Requirement: The answer should consist of every line in the material below that has the word "PreToolUse".
START Source records
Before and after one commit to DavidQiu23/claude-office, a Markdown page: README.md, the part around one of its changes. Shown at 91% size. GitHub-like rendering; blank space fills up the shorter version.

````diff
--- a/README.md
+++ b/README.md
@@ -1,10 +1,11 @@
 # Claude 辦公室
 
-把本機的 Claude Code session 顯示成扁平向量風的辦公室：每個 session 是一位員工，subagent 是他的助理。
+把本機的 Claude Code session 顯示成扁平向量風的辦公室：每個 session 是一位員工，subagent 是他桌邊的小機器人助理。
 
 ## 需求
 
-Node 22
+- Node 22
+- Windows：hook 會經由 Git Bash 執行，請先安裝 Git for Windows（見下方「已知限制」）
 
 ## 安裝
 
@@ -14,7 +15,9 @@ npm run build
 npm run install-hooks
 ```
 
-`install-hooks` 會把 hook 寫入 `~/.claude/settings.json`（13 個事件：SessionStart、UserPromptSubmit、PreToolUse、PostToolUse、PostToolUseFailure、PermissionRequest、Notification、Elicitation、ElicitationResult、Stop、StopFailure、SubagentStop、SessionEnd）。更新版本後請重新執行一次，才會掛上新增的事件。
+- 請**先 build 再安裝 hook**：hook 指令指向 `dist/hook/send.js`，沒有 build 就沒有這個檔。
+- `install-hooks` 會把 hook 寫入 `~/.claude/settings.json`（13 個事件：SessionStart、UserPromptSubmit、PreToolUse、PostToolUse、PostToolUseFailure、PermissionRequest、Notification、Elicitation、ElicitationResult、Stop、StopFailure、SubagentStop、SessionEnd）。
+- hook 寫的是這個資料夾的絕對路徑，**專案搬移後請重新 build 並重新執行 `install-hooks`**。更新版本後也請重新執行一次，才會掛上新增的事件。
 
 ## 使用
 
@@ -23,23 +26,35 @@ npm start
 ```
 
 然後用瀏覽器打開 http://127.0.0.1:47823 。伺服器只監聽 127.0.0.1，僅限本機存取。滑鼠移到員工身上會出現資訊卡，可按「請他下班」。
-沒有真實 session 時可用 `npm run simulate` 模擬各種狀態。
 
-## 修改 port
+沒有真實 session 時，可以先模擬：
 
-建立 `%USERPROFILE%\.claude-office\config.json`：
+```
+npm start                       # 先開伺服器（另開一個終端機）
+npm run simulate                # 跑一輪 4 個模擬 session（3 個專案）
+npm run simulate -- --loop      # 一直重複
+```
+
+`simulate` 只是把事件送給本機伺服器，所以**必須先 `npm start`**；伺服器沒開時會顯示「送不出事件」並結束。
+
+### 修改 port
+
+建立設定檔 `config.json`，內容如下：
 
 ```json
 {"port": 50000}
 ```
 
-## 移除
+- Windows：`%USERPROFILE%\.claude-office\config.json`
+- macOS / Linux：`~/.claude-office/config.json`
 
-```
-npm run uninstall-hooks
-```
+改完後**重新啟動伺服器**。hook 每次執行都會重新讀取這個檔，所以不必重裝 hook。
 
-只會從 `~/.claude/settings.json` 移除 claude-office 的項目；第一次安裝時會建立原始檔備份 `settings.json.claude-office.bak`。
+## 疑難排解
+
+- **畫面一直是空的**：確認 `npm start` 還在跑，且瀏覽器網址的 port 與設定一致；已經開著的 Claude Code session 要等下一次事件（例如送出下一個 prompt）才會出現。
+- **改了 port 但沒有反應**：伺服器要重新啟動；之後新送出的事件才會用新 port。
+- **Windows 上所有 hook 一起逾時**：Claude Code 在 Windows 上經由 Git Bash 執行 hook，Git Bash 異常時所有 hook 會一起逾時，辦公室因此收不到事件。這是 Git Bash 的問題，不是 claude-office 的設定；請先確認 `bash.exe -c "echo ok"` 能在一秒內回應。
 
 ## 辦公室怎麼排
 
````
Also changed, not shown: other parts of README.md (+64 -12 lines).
END Source records
Task output:
-`install-hooks` 會把 hook 寫入 `~/.claude/settings.json`（13 個事件：SessionStart、UserPromptSubmit、PreToolUse、PostToolUse、PostToolUseFailure、PermissionRequest、Notification、Elicitation、ElicitationResult、Stop、StopFailure、SubagentStop、SessionEnd）。更新版本後請重新執行一次，才會掛上新增的事件。
+- `install-hooks` 會把 hook 寫入 `~/.claude/settings.json`（13 個事件：SessionStart、UserPromptSubmit、PreToolUse、PostToolUse、PostToolUseFailure、PermissionRequest、Notification、Elicitation、ElicitationResult、Stop、StopFailure、SubagentStop、SessionEnd）。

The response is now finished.